Rogoff, B. (1990). Cultural similarities and variations in guided participation, Chapter 6 in Apprenticeship in thinking: Cognitive development in social context. New York: Oxford University Press.
In this chapter, Rogoff suggests that guided participation may be widespread
around the world, but with important variations in arrangements for and
communication with children in different cultures.
The most important differences
have to do with the goals of development - what lessons are to be
learned - and the means available for children either to observe and participate
in culturally important activities or to receive instruction outside the
context of skilled activity.
The general processes of guided participation appear around the world. Caregivers
and children make arrangements for children's activities and revise
children's responsibilities as they gain skill and knowledge.
In these accounts, which illustrate the ubiquity of social guidance and
participation in learning through structuring of activities for novices in close
involvement with others, there are also obvious cultural differences.
The most important differences across cultures in guided participation involve
variation in the skills and values that are promoted according to cultural
goals of maturity.
Along with differences in skills considered important (e.g. , reading, weaving,
sorcery, healing, eating with the right hand) and approaches valued
(e,g., individual achievement, speed in performance) are differences in the
situations available to children for the practice of skills and incorporation of
There are striking cultural differences in the explicitness and intensity of
verbal and nonverbal communication, the interactional status of children and
adults, and the company children keep
An emphasis on explicit, declarative statements, in contrast to tacit, procedural, and subtle forms of verbal and nonverbal instruction, appears to
characterize cultures that promote schooling
These joint socialization roles may be universal, although communities vary
in the goals of socialization and in the means of communication.
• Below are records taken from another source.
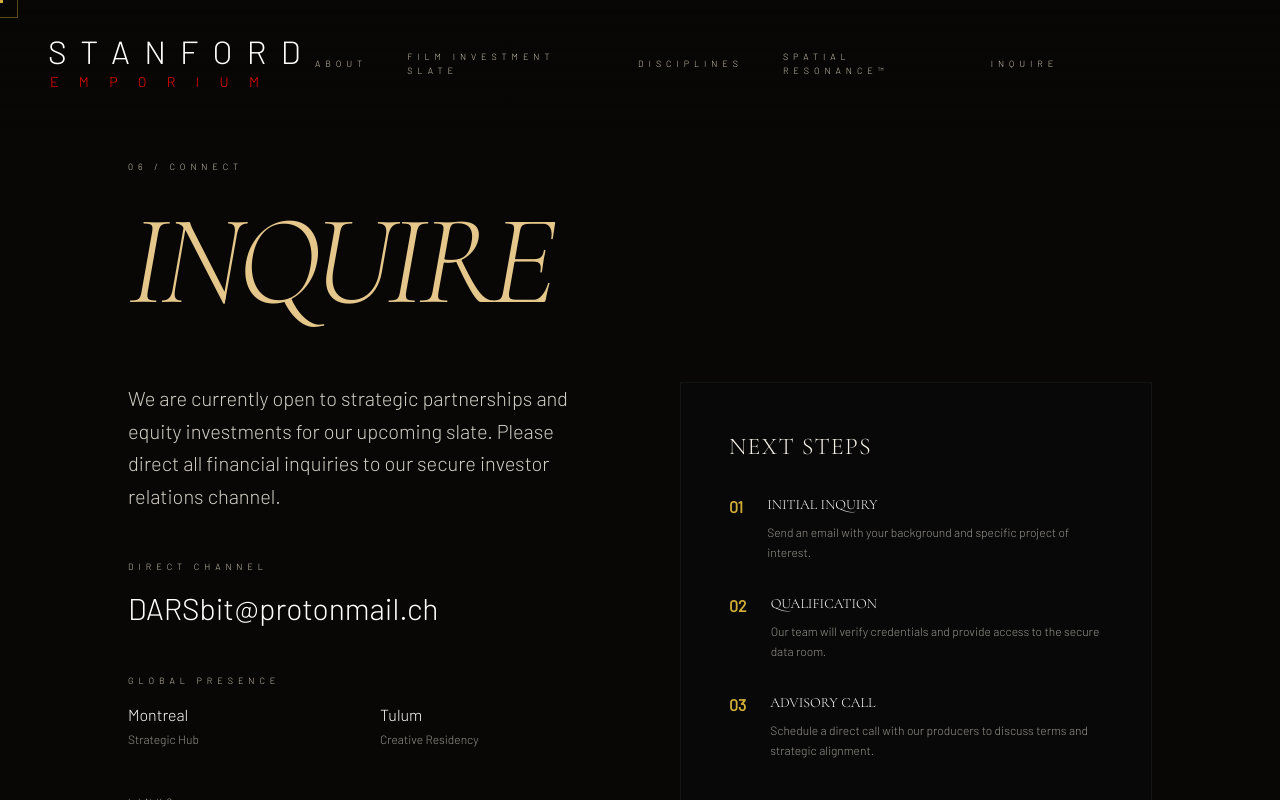
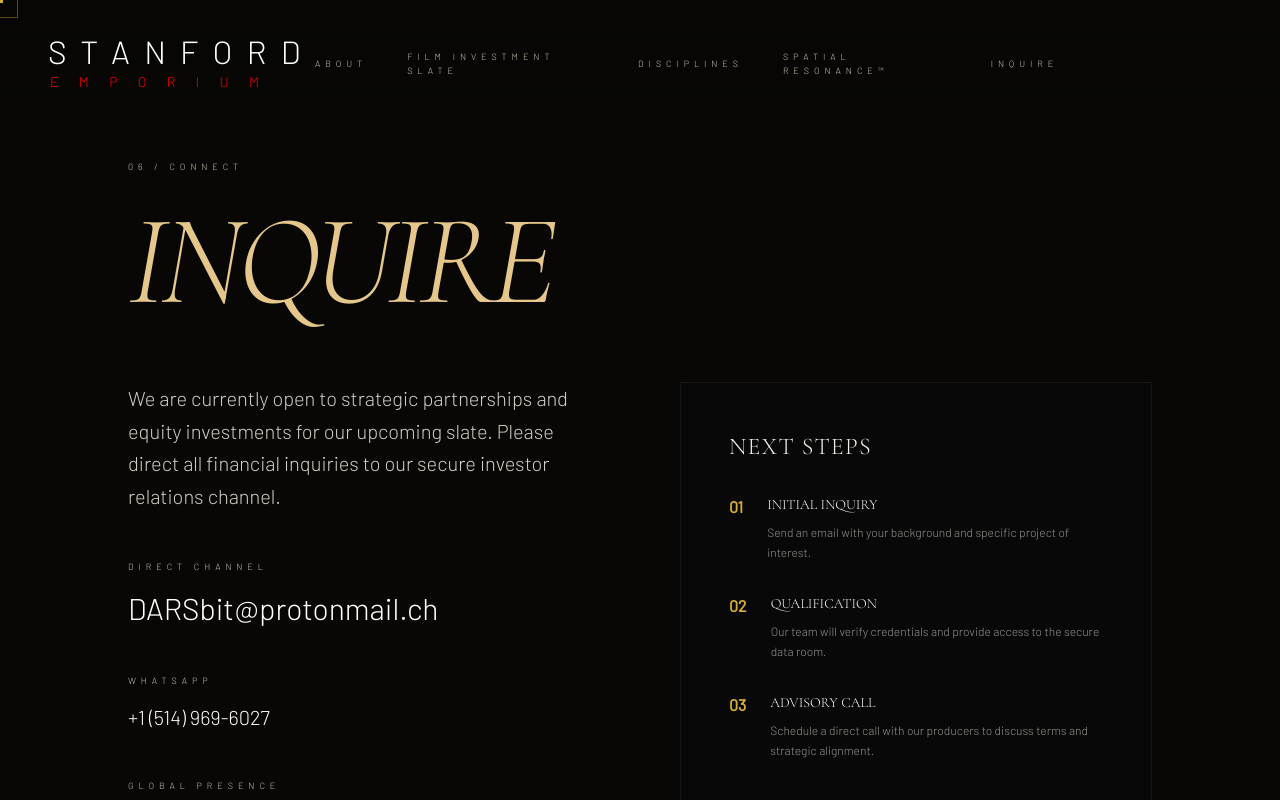
Before and after one commit to danielarmonstanford/SE-Film-Slate, a React (Vite) app: page /inquire in a window 1280 px wide. Shown: the top 800 px of the page. Built offline with nearby package versions, Linux system fonts and the light colour scheme.

Commit message:
Add WhatsApp contact to Inquire page

```diff
--- a/src/pages/Inquire.tsx
+++ b/src/pages/Inquire.tsx
@@ -47,6 +47,20 @@ const Inquire: React.FC = () => {
                     onMouseLeave={() => setIsHovering(false)}
                   >
                     {EMAIL_CONTACT}
+                  </a>
+                </div>
+
+                <div>
+                  <h4 className="label-text text-[11px] text-[var(--bronze)] mb-4 uppercase tracking-widest">WhatsApp</h4>
+                  <a
+                    href="https://wa.me/15149696027"
+                    target="_blank"
+                    rel="noopener noreferrer"
+                    className="text-xl text-white hover:text-[var(--bronze)] transition-colors"
+                    onMouseEnter={() => setIsHovering(true)}
+                    onMouseLeave={() => setIsHovering(false)}
+                  >
+                    +1 (514) 969-6027
                   </a>
                 </div>
 
```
Observations
of variations in guided participation across cultures draws our attention
1. How the goals of mature contribution to the community organize the
skills and values that children learn
2. The opportunities available to children for learning in the arrangements
made for children's activities and companions
3. The responsibility that children take for learning from whatever activities they participate in, and the rich opportunities for observing
4. The tacit but ubiquitous nature of children's guided participation
5. The unselfconscious nature of the roles of children as well as of their